The minute life leaves the body, there is no person but a dead body, we say the person has gone. Language can be very expressive if we listen carefully.
I had a short morning practice today and wound up in Setuband Sarvangasana as my Savasana. For a brief while, I was a shava. My body was just that, a body, a container. It was interesting to note that the sensation did not disappear as soon as I grew aware of it but I could watch it for a brief bit. Perhaps japa practice is responsible for this new ability to bring gentle attention. There was a distinct sensation or rather a lack of it in the repose. I found my breath was different, a natural retention. I don’t know if this is how it is meant to be but it was what it was. As always, it is a pose which leaves me a certain energy and calm dynamism.
A couple of girls at work have been asking me to teach them some asanas. I’ve been loathe to ‘teach’ anyone since there is so much I do not know and so much that is lacking in my own practice. A bigger fear is hurting or harming someone because of my ignorance. However, they have been asking quite a while and I agreed to show them what I know. They came in early to work today and we had a small session together. One of them even got a change of clothes to practise! The 30 odd minutes felt natural and I think they liked it too. Nothing fancy, just the way I was taught with a few tadasana variations, a couple of seated poses and Savasana. Before the day was out, they took down the names of the asanas to look it up and practise at home. They definitely seemed quite enthusiastic and it felt good to share.

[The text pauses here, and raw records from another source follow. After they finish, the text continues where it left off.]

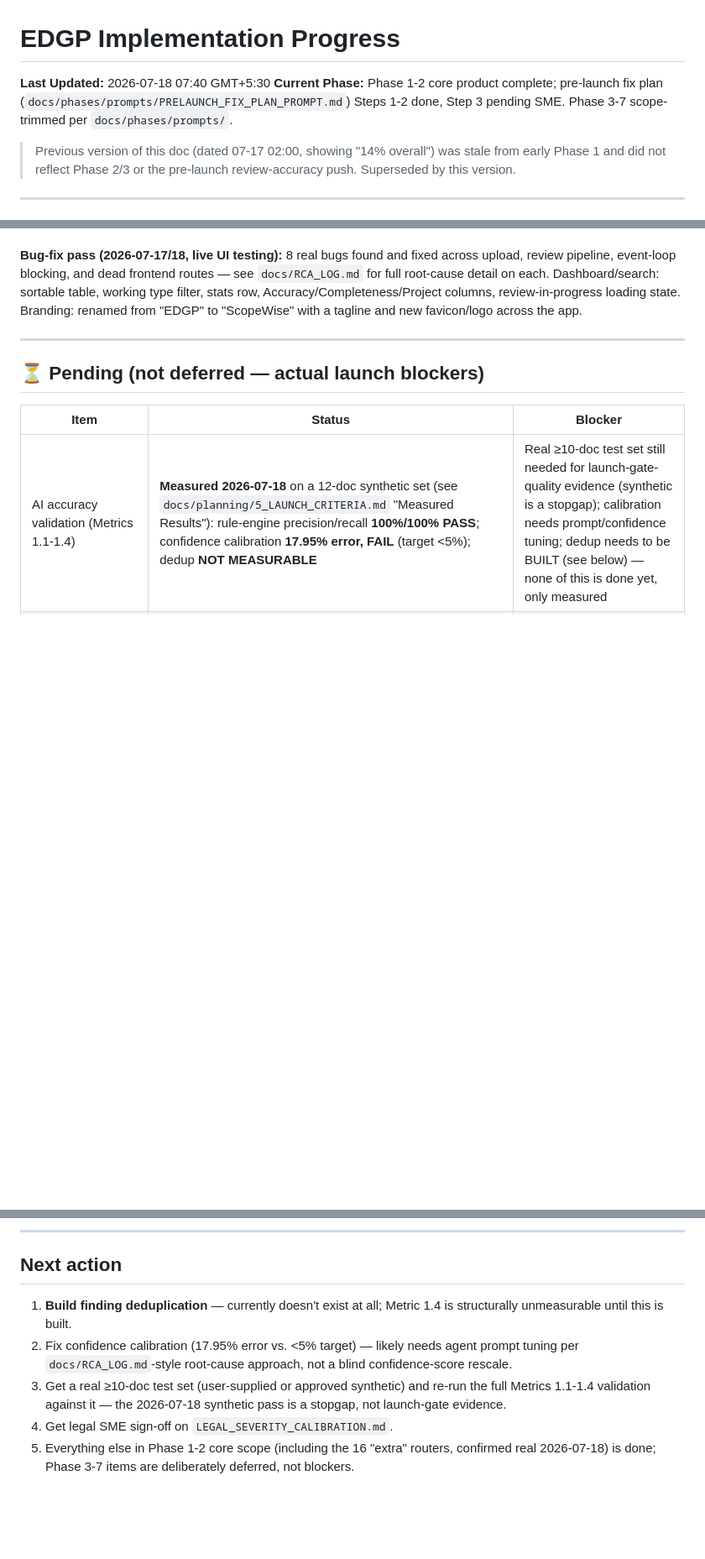
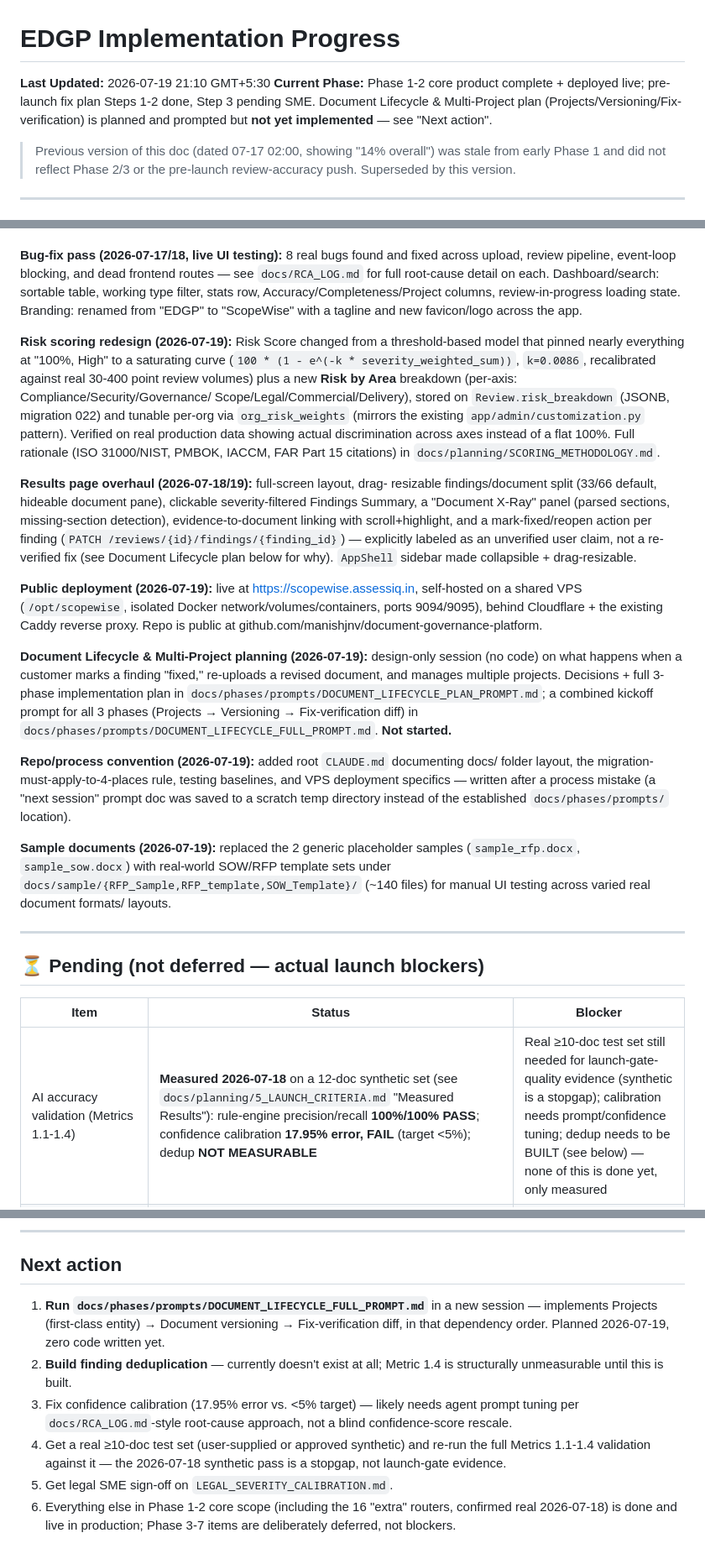
Before and after one commit to manishjnv/document-governance-platform, a Markdown page: docs/IMPLEMENTATION_PROGRESS.md, 3 parts joined by grey strips. Shown at 84% size. Rendered like a GitHub page; blank space fills up the shorter version.

Commit message:
Document 2026-07-19 session: risk scoring, UI overhaul, deploy, lifecycle plan
Update IMPLEMENTATION_PROGRESS.md with risk-score redesign, results-page
overhaul, public deployment, Document Lifecycle planning, and CLAUDE.md
additions; add full session handoff summary.

```diff
--- a/docs/IMPLEMENTATION_PROGRESS.md
+++ b/docs/IMPLEMENTATION_PROGRESS.md
@@ -1,7 +1,7 @@
 # EDGP Implementation Progress
 
-**Last Updated:** 2026-07-18 07:40 GMT+5:30
-**Current Phase:** Phase 1-2 core product complete; pre-launch fix plan (`docs/phases/prompts/PRELAUNCH_FIX_PLAN_PROMPT.md`) Steps 1-2 done, Step 3 pending SME. Phase 3-7 scope-trimmed per `docs/phases/prompts/`.
+**Last Updated:** 2026-07-19 21:10 GMT+5:30
+**Current Phase:** Phase 1-2 core product complete + deployed live; pre-launch fix plan Steps 1-2 done, Step 3 pending SME. Document Lifecycle & Multi-Project plan (Projects/Versioning/Fix-verification) is planned and prompted but **not yet implemented** — see "Next action".
 
 > Previous version of this doc (dated 07-17 02:00, showing "14% overall") was
 > stale from early Phase 1 and did not reflect Phase 2/3 or the pre-launch
@@ -66,6 +66,54 @@ Accuracy/Completeness/Project columns, review-in-progress loading state.
 Branding: renamed from "EDGP" to "ScopeWise" with a tagline and new
 favicon/logo across the app.
 
+**Risk scoring redesign (2026-07-19):** Risk Score changed from a
+threshold-based model that pinned nearly everything at "100%, High" to a
+saturating curve (`100 * (1 - e^(-k * severity_weighted_sum))`,
+`k=0.0086`, recalibrated against real 30-400 point review volumes) plus a
+new **Risk by Area** breakdown (per-axis: Compliance/Security/Governance/
+Scope/Legal/Commercial/Delivery), stored on `Review.risk_breakdown`
+(JSONB, migration 022) and tunable per-org via `org_risk_weights`
+(mirrors the existing `app/admin/customization.py` pattern). Verified on
+real production data showing actual discrimination across axes instead of
+a flat 100%. Full rationale (ISO 31000/NIST, PMBOK, IACCM, FAR Part 15
+citations) in `docs/planning/SCORING_METHODOLOGY.md`.
+
+**Results page overhaul (2026-07-18/19):** full-screen layout, drag-
+resizable findings/document split (33/66 default, hideable document
+pane), clickable severity-filtered Findings Summary, a "Document X-Ray"
+panel (parsed sections, missing-section detection), evidence-to-document
+linking with scroll+highlight, and a mark-fixed/reopen action per finding
+(`PATCH /reviews/{id}/findings/{finding_id}`) — explicitly labeled as an
+unverified user claim, not a re-verified fix (see Document Lifecycle plan
+below for why). `AppShell` sidebar made collapsible + drag-resizable.
+
+**Public deployment (2026-07-19):** live at
+https://scopewise.assessiq.in, self-hosted on a shared VPS
+(`/opt/scopewise`, isolated Docker network/volumes/containers, ports
+9094/9095), behind Cloudflare + the existing Caddy reverse proxy. Repo is
+public at github.com/manishjnv/document-governance-platform.
+
+**Document Lifecycle & Multi-Project planning (2026-07-19):** design-only
+session (no code) on what happens when a customer marks a finding
+"fixed," re-uploads a revised document, and manages multiple projects.
+Decisions + full 3-phase implementation plan in
+`docs/phases/prompts/DOCUMENT_LIFECYCLE_PLAN_PROMPT.md`; a combined
+kickoff prompt for all 3 phases (Projects → Versioning →
+Fix-verification diff) in
+`docs/phases/prompts/DOCUMENT_LIFECYCLE_FULL_PROMPT.md`. **Not started.**
+
+**Repo/process convention (2026-07-19):** added root `CLAUDE.md`
+documenting docs/ folder layout, the migration-must-apply-to-4-places
+rule, testing baselines, and VPS deployment specifics — written after a
+process mistake (a "next session" prompt doc was saved to a scratch temp
+directory instead of the established `docs/phases/prompts/` location).
+
+**Sample documents (2026-07-19):** replaced the 2 generic placeholder
+samples (`sample_rfp.docx`, `sample_sow.docx`) with real-world SOW/RFP
+template sets under `docs/sample/{RFP_Sample,RFP_template,SOW_Template}/`
+(~140 files) for manual UI testing across varied real document formats/
+layouts.
+
 ---
 
 ## ⏳ Pending (not deferred — actual launch blockers)
@@ -104,15 +152,19 @@ prevention), `docs/phases/prompts/PHASE_{3-7}_PROMPT.md` (scope-trim rationale p
 
 ## Next action
 
-1. **Build finding deduplication** — currently doesn't exist at all;
+1. **Run `docs/phases/prompts/DOCUMENT_LIFECYCLE_FULL_PROMPT.md`** in a
+   new session — implements Projects (first-class entity) → Document
+   versioning → Fix-verification diff, in that dependency order. Planned
+   2026-07-19, zero code written yet.
+2. **Build finding deduplication** — currently doesn't exist at all;
    Metric 1.4 is structurally unmeasurable until this is built.
-2. Fix confidence calibration (17.95% error vs. <5% target) — likely needs
+3. Fix confidence calibration (17.95% error vs. <5% target) — likely needs
    agent prompt tuning per `docs/RCA_LOG.md`-style root-cause approach, not
    a blind confidence-score rescale.
-3. Get a real ≥10-doc test set (user-supplied or approved synthetic) and
+4. Get a real ≥10-doc test set (user-supplied or approved synthetic) and
    re-run the full Metrics 1.1-1.4 validation against it — the 2026-07-18
    synthetic pass is a stopgap, not launch-gate evidence.
-4. Get legal SME sign-off on `LEGAL_SEVERITY_CALIBRATION.md`.
-5. Everything else in Phase 1-2 core scope (including the 16 "extra"
-   routers, confirmed real 2026-07-18) is done; Phase 3-7 items are
-   deliberately deferred, not blockers.
+5. Get legal SME sign-off on `LEGAL_SEVERITY_CALIBRATION.md`.
+6. Everything else in Phase 1-2 core scope (including the 16 "extra"
+   routers, confirmed real 2026-07-18) is done and live in production;
+   Phase 3-7 items are deliberately deferred, not blockers.
```
Also changed, not shown: 1 other file.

Watching them in Savasana, I could see myself in the way they held themselves, the restlessness of the mind escaping through the body. Letting go is not easy yet in a few minutes the body quietens enough to begin to relax. The skin changes. When my children were little, their skin would soften when they slept or just woke up. In fact, it would turn a few shades lighter and ‘baby soft’ describes that tenderness perfectly. It happens in Savasana too, the softening and relaxing. The adjustment cues help in allowing the body to find its natural repose.
Tadasana and Savasana. Waking and Sleeping. Dharmakshetra in between…